= Beginning of Section =

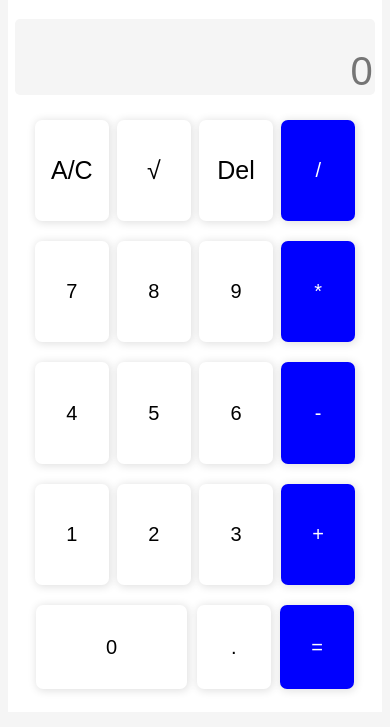
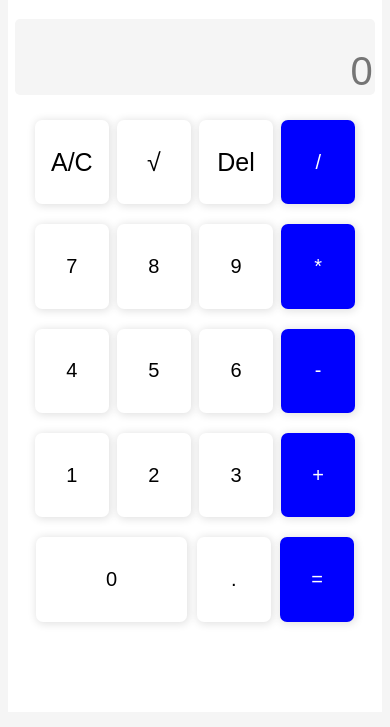
Before and after one commit to Godwin-Egba/Calculator, a plain HTML site: page index.html in a window 390 px wide. Shown: the part 69-796 px from the top of the page. Drawn offline with Linux system fonts and the light colour scheme.

Commit message:
updated button

```diff
--- a/index.html
+++ b/index.html
@@ -159,7 +159,7 @@
 
             .one button{
                 width: 22%;
-                height: 12vh;
+                height: 10vh;
                 border: none;
                 box-shadow: 1px 1px 8px 1px rgb(225, 225, 225);
                 border-radius: 7px;
@@ -169,7 +169,7 @@
 
             .two button{
                 width: 22%;
-                height: 12vh;
+                height: 10vh;
                 border: none;
                 box-shadow: 1px 1px 8px 1px rgb(225, 225, 225);
                 border-radius: 7px;
@@ -178,7 +178,7 @@
             }
             .three button{
                 width: 22%;
-                height: 12vh;
+                height: 10vh;
                 border: none;
                 box-shadow: 1px 1px 8px 1px rgb(225, 225, 225);
                 border-radius: 7px;
@@ -187,7 +187,7 @@
             }
             .Four button{
                 width: 22%;
-                height: 12vh;
+                height: 10vh;
                 border: none;
                 box-shadow: 1px 1px 8px 1px rgb(225, 225, 225);
                 border-radius: 7px;
```
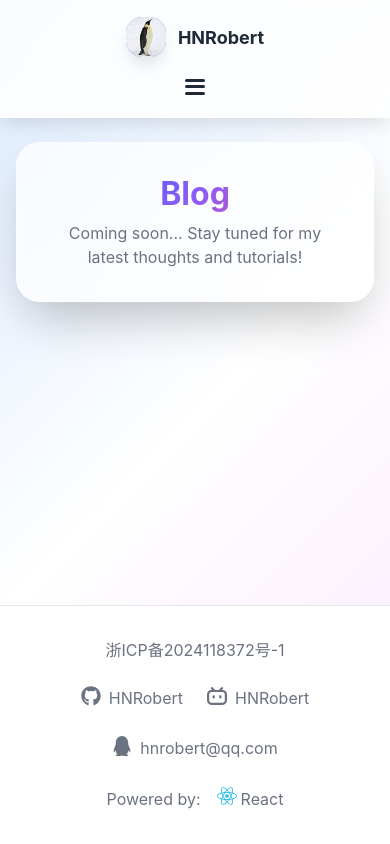
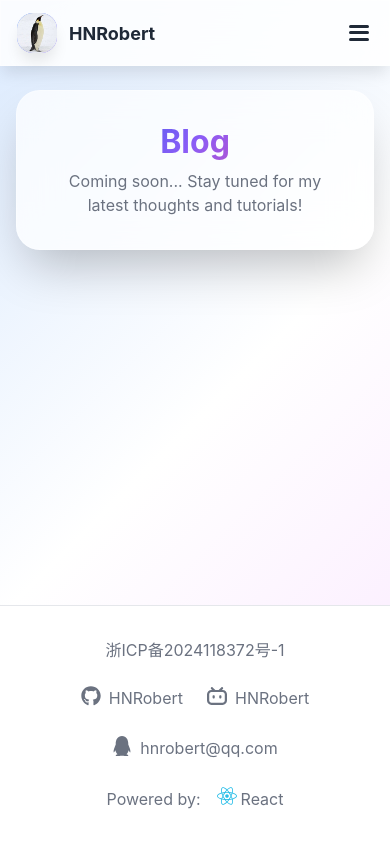
Before and after one commit to hnrobert/hnrobert-homepage, a Next.js app: page /blog in a window 390 px wide. Built offline with nearby package versions, Linux system fonts and the light colour scheme.

Commit message:
fix: navigation wrap line

```diff
--- a/src/components/Navigation.tsx
+++ b/src/components/Navigation.tsx
@@ -37,7 +37,7 @@ export const Navigation: React.FC<NavigationProps> = ({ activeSection }) => {
 
         {/* 移动端菜单按钮 */}
         <button
-          className="mobile-menu-toggle md:hidden"
+          className="mobile-menu-toggle"
           onClick={toggleMobileMenu}
           aria-label="Toggle mobile menu"
         >
--- a/src/styles/navigation.css
+++ b/src/styles/navigation.css
@@ -4,7 +4,7 @@
   align-items: center;
   justify-content: space-between;
   padding: 1rem 1.5rem;
-  flex-wrap: wrap;
+  flex-wrap: nowrap;
   gap: 1rem;
   position: relative;
 }
@@ -135,8 +135,22 @@
 
 /* 移动端导航优化 */
 @media (max-width: 768px) {
+  .nav-container {
+    justify-content: space-between;
+    flex-wrap: nowrap;
+    gap: 1rem;
+    align-items: center;
+  }
+
+  .nav-brand {
+    order: 1;
+    flex: 0 1 auto;
+  }
+
   .mobile-menu-toggle {
     display: flex;
+    order: 2;
+    flex: 0 0 auto;
   }
 
   .nav-links {
@@ -156,6 +170,8 @@
     visibility: hidden;
     transition: all 0.3s ease;
     z-index: 1000;
+    order: 3;
+    width: 100%;
   }
 
   .nav-links.mobile-open {
@@ -176,6 +192,12 @@
   .nav-container {
     justify-content: space-between;
     padding: 0.75rem 1rem;
+    flex-wrap: nowrap;
+    align-items: center;
+  }
+
+  .nav-brand {
+    flex: none;
   }
 
   .nav-logo {
@@ -190,5 +212,7 @@
   .mobile-menu-toggle {
     width: 28px;
     height: 28px;
+    margin-left: auto;
+    flex-shrink: 0;
   }
 }
--- a/src/styles/responsive.css
+++ b/src/styles/responsive.css
@@ -17,11 +17,22 @@
     margin-bottom: 3rem;
   }
 
-  /* 导航响应式 */
+  /* 导航响应式 - 保持水平布局 */
   .nav-container {
-    flex-direction: column;
-    gap: 1rem;
-    padding: 1rem;
+    flex-direction: row;
+    justify-content: space-between;
+    align-items: center;
+    gap: 0.5rem;
+    padding: 0.75rem 1rem;
+    flex-wrap: nowrap;
+  }
+
+  .nav-brand {
+    flex: 0 1 auto;
+  }
+
+  .mobile-menu-toggle {
+    flex: 0 0 auto;
   }
 
   .nav-links {
@@ -111,9 +122,13 @@
     margin-bottom: 4rem;
   }
 
-  /* 导航响应式 */
+  /* 导航响应式 - 保持水平布局 */
   .nav-container {
     padding: 1rem 1.5rem;
+    flex-direction: row;
+    justify-content: space-between;
+    align-items: center;
+    flex-wrap: nowrap;
   }
 
   .nav-links {
```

= End of Section =

PROBLEM => Your copy should match the records above word for word, but without images.

WRITTEN RESPONSE =>
Before and after one commit to Godwin-Egba/Calculator, a plain HTML site: page index.html in a window 390 px wide. Shown: the part 69-796 px from the top of the page. Drawn offline with Linux system fonts and the light colour scheme.

Commit message:
updated button

```diff
--- a/index.html
+++ b/index.html
@@ -159,7 +159,7 @@
 
             .one button{
                 width: 22%;
-                height: 12vh;
+                height: 10vh;
                 border: none;
                 box-shadow: 1px 1px 8px 1px rgb(225, 225, 225);
                 border-radius: 7px;
@@ -169,7 +169,7 @@
 
             .two button{
                 width: 22%;
-                height: 12vh;
+                height: 10vh;
                 border: none;
                 box-shadow: 1px 1px 8px 1px rgb(225, 225, 225);
                 border-radius: 7px;
@@ -178,7 +178,7 @@
             }
             .three button{
                 width: 22%;
-                height: 12vh;
+                height: 10vh;
                 border: none;
                 box-shadow: 1px 1px 8px 1px rgb(225, 225, 225);
                 border-radius: 7px;
@@ -187,7 +187,7 @@
             }
             .Four button{
                 width: 22%;
-                height: 12vh;
+                height: 10vh;
                 border: none;
                 box-shadow: 1px 1px 8px 1px rgb(225, 225, 225);
                 border-radius: 7px;
```
Before and after one commit to hnrobert/hnrobert-homepage, a Next.js app: page /blog in a window 390 px wide. Built offline with nearby package versions, Linux system fonts and the light colour scheme.

Commit message:
fix: navigation wrap line

```diff
--- a/src/components/Navigation.tsx
+++ b/src/components/Navigation.tsx
@@ -37,7 +37,7 @@ export const Navigation: React.FC<NavigationProps> = ({ activeSection }) => {
 
         {/* 移动端菜单按钮 */}
         <button
-          className="mobile-menu-toggle md:hidden"
+          className="mobile-menu-toggle"
           onClick={toggleMobileMenu}
           aria-label="Toggle mobile menu"
         >
--- a/src/styles/navigation.css
+++ b/src/styles/navigation.css
@@ -4,7 +4,7 @@
   align-items: center;
   justify-content: space-between;
   padding: 1rem 1.5rem;
-  flex-wrap: wrap;
+  flex-wrap: nowrap;
   gap: 1rem;
   position: relative;
 }
@@ -135,8 +135,22 @@
 
 /* 移动端导航优化 */
 @media (max-width: 768px) {
+  .nav-container {
+    justify-content: space-between;
+    flex-wrap: nowrap;
+    gap: 1rem;
+    align-items: center;
+  }
+
+  .nav-brand {
+    order: 1;
+    flex: 0 1 auto;
+  }
+
   .mobile-menu-toggle {
     display: flex;
+    order: 2;
+    flex: 0 0 auto;
   }
 
   .nav-links {
@@ -156,6 +170,8 @@
     visibility: hidden;
     transition: all 0.3s ease;
     z-index: 1000;
+    order: 3;
+    width: 100%;
   }
 
   .nav-links.mobile-open {
@@ -176,6 +192,12 @@
   .nav-container {
     justify-content: space-between;
     padding: 0.75rem 1rem;
+    flex-wrap: nowrap;
+    align-items: center;
+  }
+
+  .nav-brand {
+    flex: none;
   }
 
   .nav-logo {
@@ -190,5 +212,7 @@
   .mobile-menu-toggle {
     width: 28px;
     height: 28px;
+    margin-left: auto;
+    flex-shrink: 0;
   }
 }
--- a/src/styles/responsive.css
+++ b/src/styles/responsive.css
@@ -17,11 +17,22 @@
     margin-bottom: 3rem;
   }
 
-  /* 导航响应式 */
+  /* 导航响应式 - 保持水平布局 */
   .nav-container {
-    flex-direction: column;
-    gap: 1rem;
-    padding: 1rem;
+    flex-direction: row;
+    justify-content: space-between;
+    align-items: center;
+    gap: 0.5rem;
+    padding: 0.75rem 1rem;
+    flex-wrap: nowrap;
+  }
+
+  .nav-brand {
+    flex: 0 1 auto;
+  }
+
+  .mobile-menu-toggle {
+    flex: 0 0 auto;
   }
 
   .nav-links {
@@ -111,9 +122,13 @@
     margin-bottom: 4rem;
   }
 
-  /* 导航响应式 */
+  /* 导航响应式 - 保持水平布局 */
   .nav-container {
     padding: 1rem 1.5rem;
+    flex-direction: row;
+    justify-content: space-between;
+    align-items: center;
+    flex-wrap: nowrap;
   }
 
   .nav-links {
```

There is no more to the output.